Okay, I'll write the last line first. This is one of the finest Schers ever, in refurbished sound that is much better than the original CD issue and as good as the LP.
Now, back to the first line. Scher is one of the warhorses. While writing this I began to wonder what made for a warhorse. There are over 44 listings for this piece in the Summer 1999 Opus. Every conductor imaginable has recorded it. In the case of Stokowski there are 6 commercial recordings and a couple live ones around. I read about the piece and was told that it really became popular when it was the music used for a ballet written in 1910 using this music. Stokowski first conducted it that year in Cincinnati. Why is it that pieces like this win audience approval so strong that it becomes a "warhorse"?
Well, if you listen to Beecham's recording the answer comes to you. Schéhérazade is chock full of memorable, catchy melodies, tunes, that it inculcates itself into people's heads. Beecham, more than Stokowski, captures the ballet essence of the music. You can put this disc on some evening, sit back and just enjoy the whole thing. The Sultan opens the discourse with duly threatening clouds, Scher, Staryk, is sweet toned and seductive. The remastered sound adds to the pleasure. The music is warm, just the right amount of reverb is in the sound, there is air around the music and the bass has a tactile sensation to it.

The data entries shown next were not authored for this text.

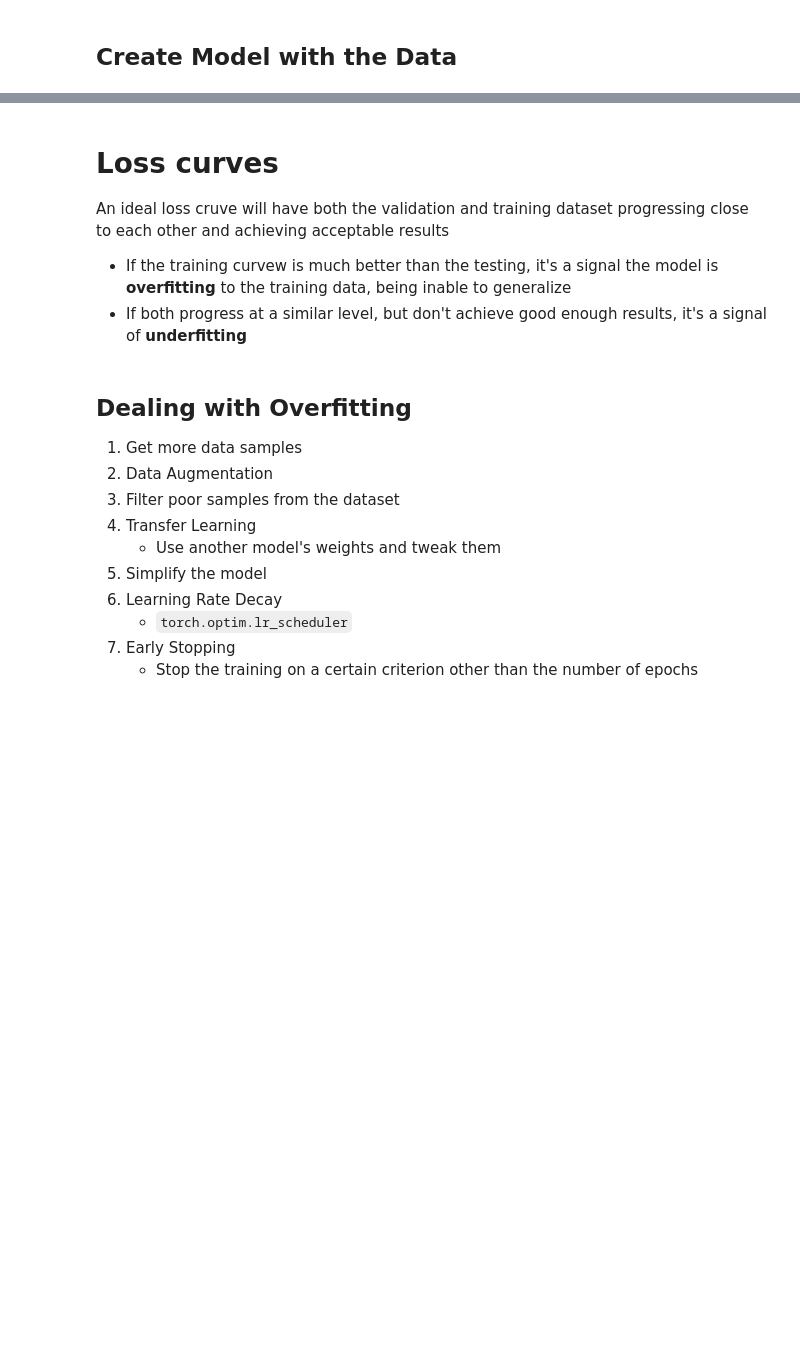
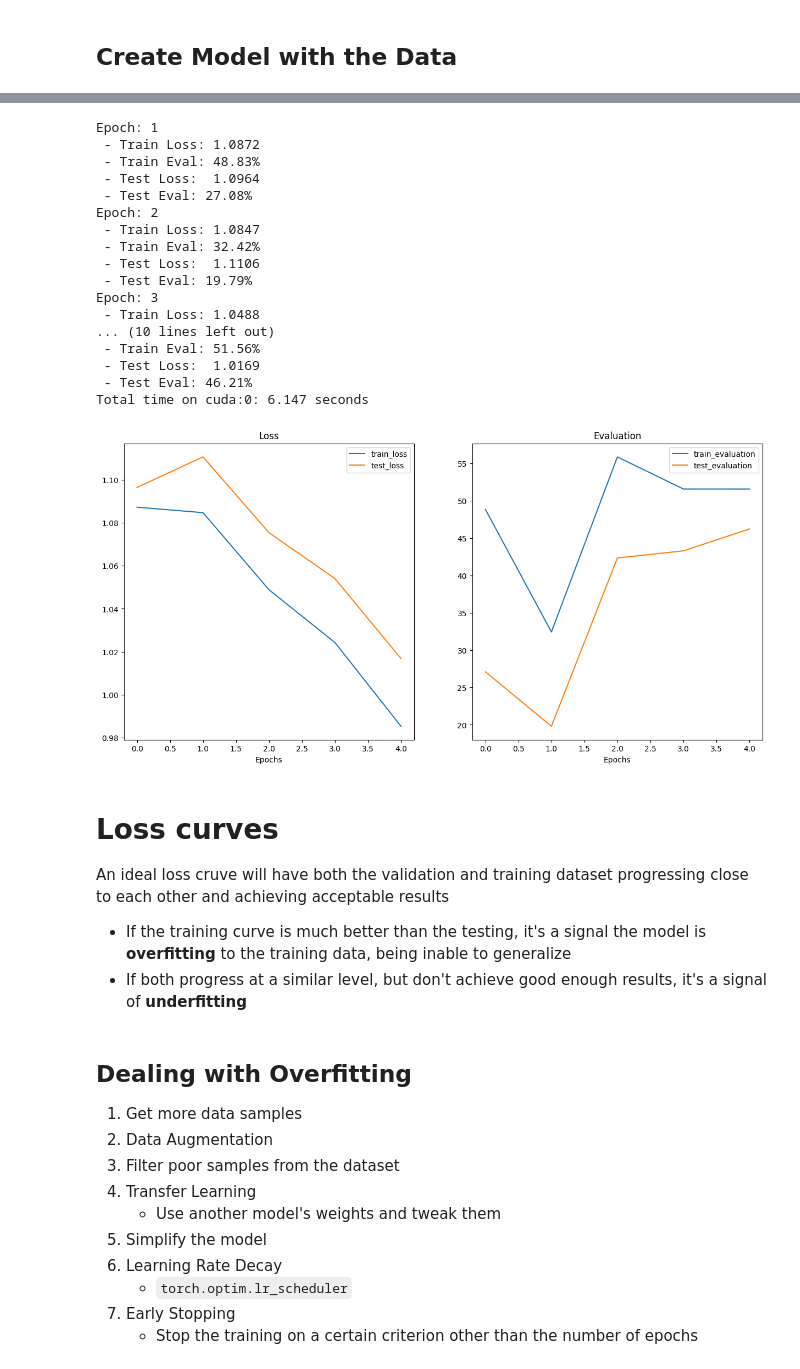
Before and after one commit to maykon-marcos-jr/ML-Learning, a Jupyter notebook: notebooks/PyTorch/05_Custom_Datasets.ipynb, the cells around one changed output, grey strips where cells are left out. Drawn from its saved outputs; the diff is of its cells as text; code cells hidden in the pictures; blank space fills up the shorter version.

```diff
--- a/notebooks/PyTorch/05_Custom_Datasets.ipynb
+++ b/notebooks/PyTorch/05_Custom_Datasets.ipynb
@@ -716,36 +894,55 @@ print(summary(model_0, input_size=batch_img.shape))
 # %%
 import torch.nn as nn
 import torch.optim as optim
 
 from src.helper_functions import accuracy_fn
 from src.training import train_model_with_batches, eval_model, plot_loss_curves
 
 model_0_history = train_model_with_batches(
     model=model_0,
     train_data=train_data_loader_0,
     test_data=test_data_loader_0,
     loss_fn=nn.CrossEntropyLoss(),
     optimizer_fn=optim.Adam,
     lr=0.001,
     N_EPOCHS=5,
     RND_SEED=RND_SEED,
     eval_fn=accuracy_fn,
     is_classification=True,
 )
 model_0_results = eval_model(
     model=model_0,
     data_loader=test_data_loader_0,
     loss_fn=nn.CrossEntropyLoss(),
-    device=device,
+    device=torch.device(device),
     eval_fn=accuracy_fn,
 )
 plot_loss_curves(model_0_history)
+# %% [output]
+Epoch: 1
+ - Train Loss: 1.0872
+ - Train Eval: 48.83%
+ - Test Loss:  1.0964
+ - Test Eval: 27.08%
+Epoch: 2
+ - Train Loss: 1.0847
+ - Train Eval: 32.42%
+ - Test Loss:  1.1106
+ - Test Eval: 19.79%
+Epoch: 3
+ - Train Loss: 1.0488
+... (10 lines left out)
+ - Train Eval: 51.56%
+ - Test Loss:  1.0169
+ - Test Eval: 46.21%
+Total time on cuda:0: 6.147 seconds
+[figure, added]
 # %% [markdown]
 # Loss curves
 
 An ideal loss cruve will have both the validation and training dataset progressing close to each other and achieving acceptable results
 
- - If the training curvew is much better than the testing, it's a signal the model is **overfitting** to the training data, being inable to generalize
+ - If the training curve is much better than the testing, it's a signal the model is **overfitting** to the training data, being inable to generalize
  - If both progress at a similar level, but don't achieve good enough results, it's a signal of **underfitting**
 # %% [markdown]
 ## Dealing with Overfitting
```
Also changed, not shown: parts of 27 cells of this notebook, 8 other files.
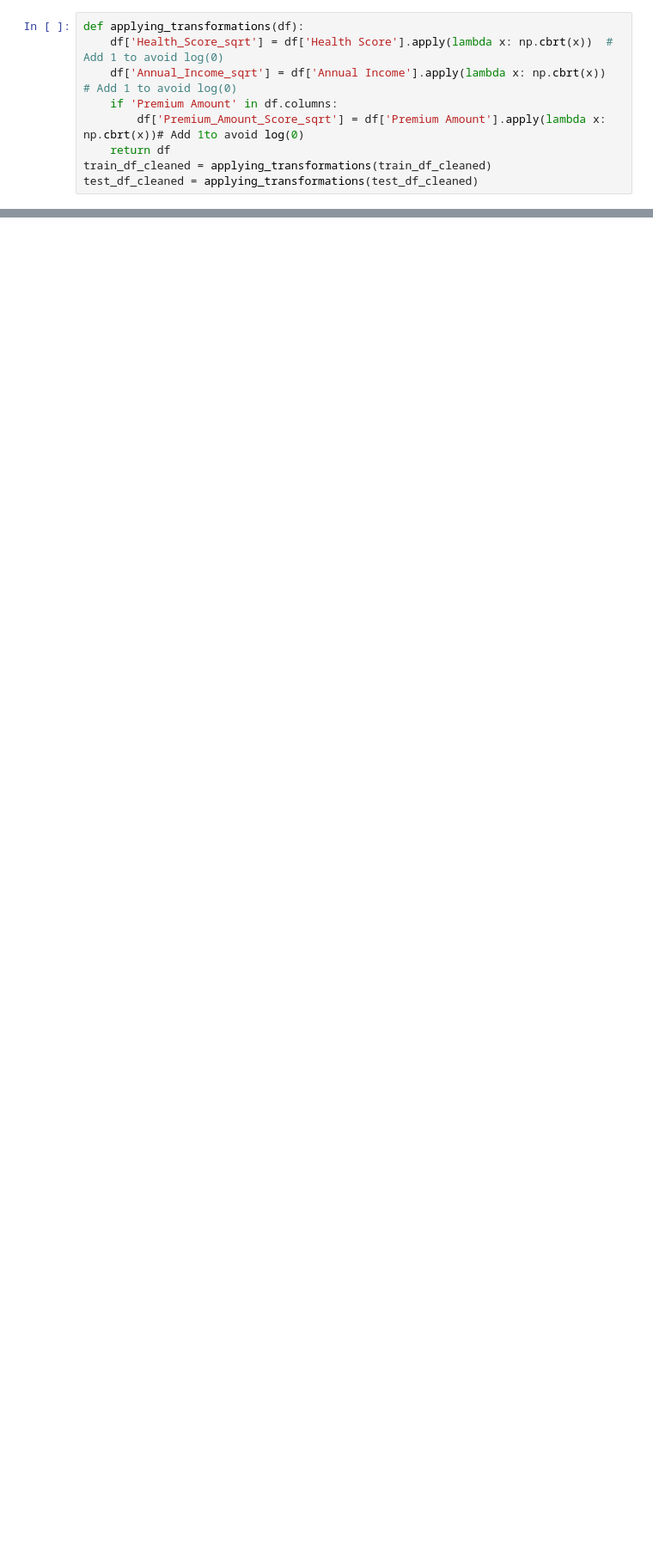
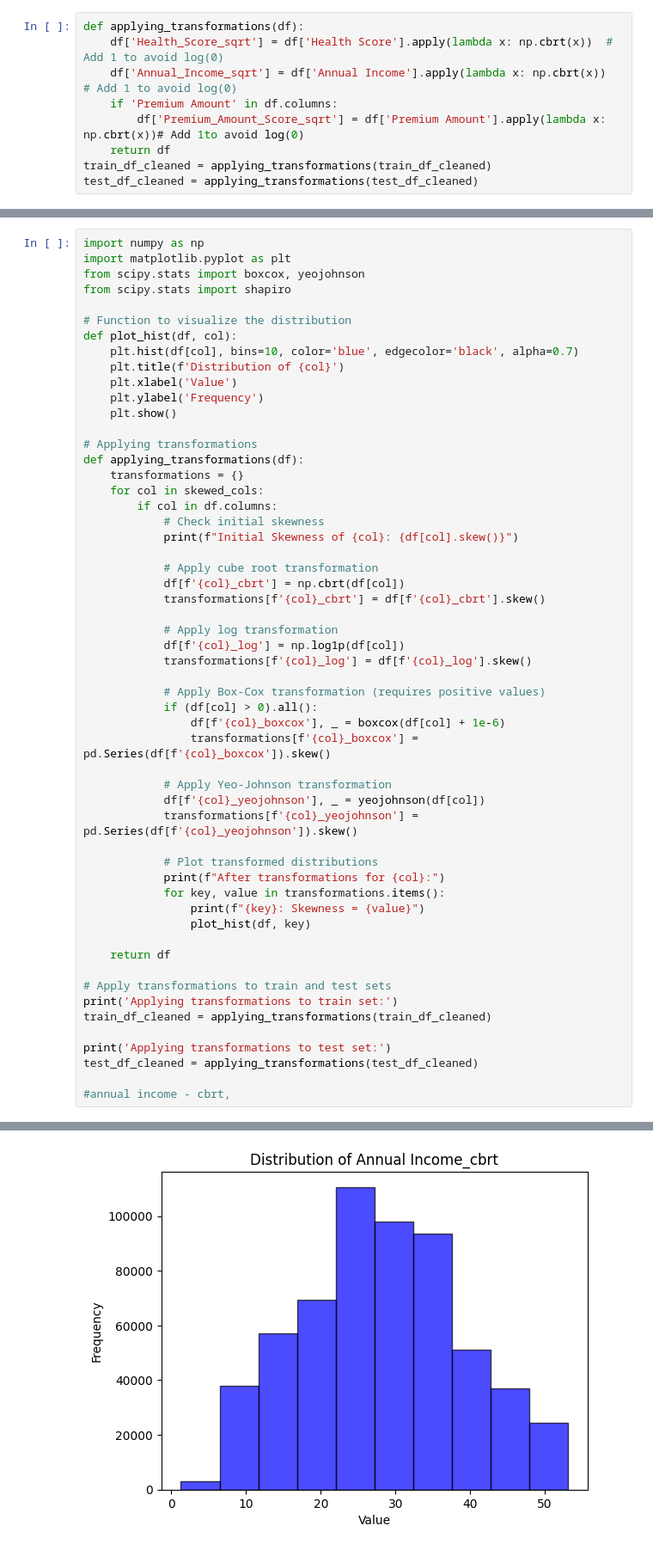
Before and after one commit to anmolmunnolli/insurance, a Jupyter notebook: version1.ipynb, the cells around one changed output, grey strips where cells are left out. Shown at 86% size. Drawn from its saved outputs; the diff is of its cells as text; blank space fills up the shorter version.

```diff
--- a/version1.ipynb
+++ b/version1.ipynb
@@ -1115 +1121,57 @@ freq       32626.0
 Name: Annual Income, dtype: float64
+# %%
+import numpy as np
+import matplotlib.pyplot as plt
+from scipy.stats import boxcox, yeojohnson
+from scipy.stats import shapiro
+
+# Function to visualize the distribution
+def plot_hist(df, col):
+    plt.hist(df[col], bins=10, color='blue', edgecolor='black', alpha=0.7)
+    plt.title(f'Distribution of {col}')
+    plt.xlabel('Value')
+    plt.ylabel('Frequency')
+    plt.show()
+
+# Applying transformations
+def applying_transformations(df):
+    transformations = {}
+    for col in skewed_cols:
+        if col in df.columns:
+            # Check initial skewness
+            print(f"Initial Skewness of {col}: {df[col].skew()}")
+
+            # Apply cube root transformation
+            df[f'{col}_cbrt'] = np.cbrt(df[col])
+            transformations[f'{col}_cbrt'] = df[f'{col}_cbrt'].skew()
+
+            # Apply log transformation
+            df[f'{col}_log'] = np.log1p(df[col])
+            transformations[f'{col}_log'] = df[f'{col}_log'].skew()
+
+            # Apply Box-Cox transformation (requires positive values)
+            if (df[col] > 0).all():
+                df[f'{col}_boxcox'], _ = boxcox(df[col] + 1e-6)
+                transformations[f'{col}_boxcox'] = pd.Series(df[f'{col}_boxcox']).skew()
+
+            # Apply Yeo-Johnson transformation
+            df[f'{col}_yeojohnson'], _ = yeojohnson(df[col])
+            transformations[f'{col}_yeojohnson'] = pd.Series(df[f'{col}_yeojohnson']).skew()
+
+            # Plot transformed distributions
+            print(f"After transformations for {col}:")
+            for key, value in transformations.items():
+                print(f"{key}: Skewness = {value}")
+                plot_hist(df, key)
+
+    return df
+
+# Apply transformations to train and test sets
+print('Applying transformations to train set:')
+train_df_cleaned = applying_transformations(train_df_cleaned)
+
+print('Applying transformations to test set:')
+test_df_cleaned = applying_transformations(test_df_cleaned)
+
+#annual income - cbrt,
+# %% [output]
@@ -1115,0 +1182 @@ Name: Annual Income, dtype: float64
+[figure, added]
```
Also changed, not shown: parts of 5 cells of this notebook.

Now, I have to admit that Stokowski is my favorite conductor of Scher. His 1934 recording is a wallow (Cala 521). The portmanteau makes the whole thing sway to and fro enough to make many seasick. It is perverse, but I don't care. Stokowski treats the piece more like a concerto for orchestra than does Beecham. Now, the piece easily fits to either interpretation and we are talking here a matter of degree rather than kind. Still, there are so many lovely solo details when Stokowski conducts the work. The best "concerto" recording Stokowski made was with the Philharmonia, now on Testament 1139. In that recording Stokowski also had the finest Scher of the six he went into the studio with, Manoug Parikian (what nationality is that?). The recording lists the soloists in all the sections, not just the leader, and rightly so. Still, the best Schéhérazade of all is the 1964 recording Stokowski made with the London Symphony for the Phase-4 series. Frankly, the recording verges on X-rated it is so sensuous. That CD issue, however, is no longer available and if you have it you need to crank the treble way back to make it tolerable on the ear.
Moving right along, if you must have a digital version, the EMI issue with Mariss Jansons and the London Philharmonic captures a perfect middle ground between the ballet aspect and the concerto one. The recording is warm and details delicious. It is also coupled with an excellent Capricio Espagñole, (EMI 55227).
Back to this issue. To continue to praise the Beecham Scher would be redundant. My only reservation about this disc is the coupling. I cannot abide the Polovtsian Dances. I find them mundane. Here is a case where memorable tunes become a pain in memory's ear. If I find myself humming it I start slapping myself on the head muttering, "Get out! Get out!" Seriously, you may not have the aversion to the Borodin that I do and it is a popular piece. Any lover of Scher should own this disc.
Copyright © 1999, Robert Stumpf II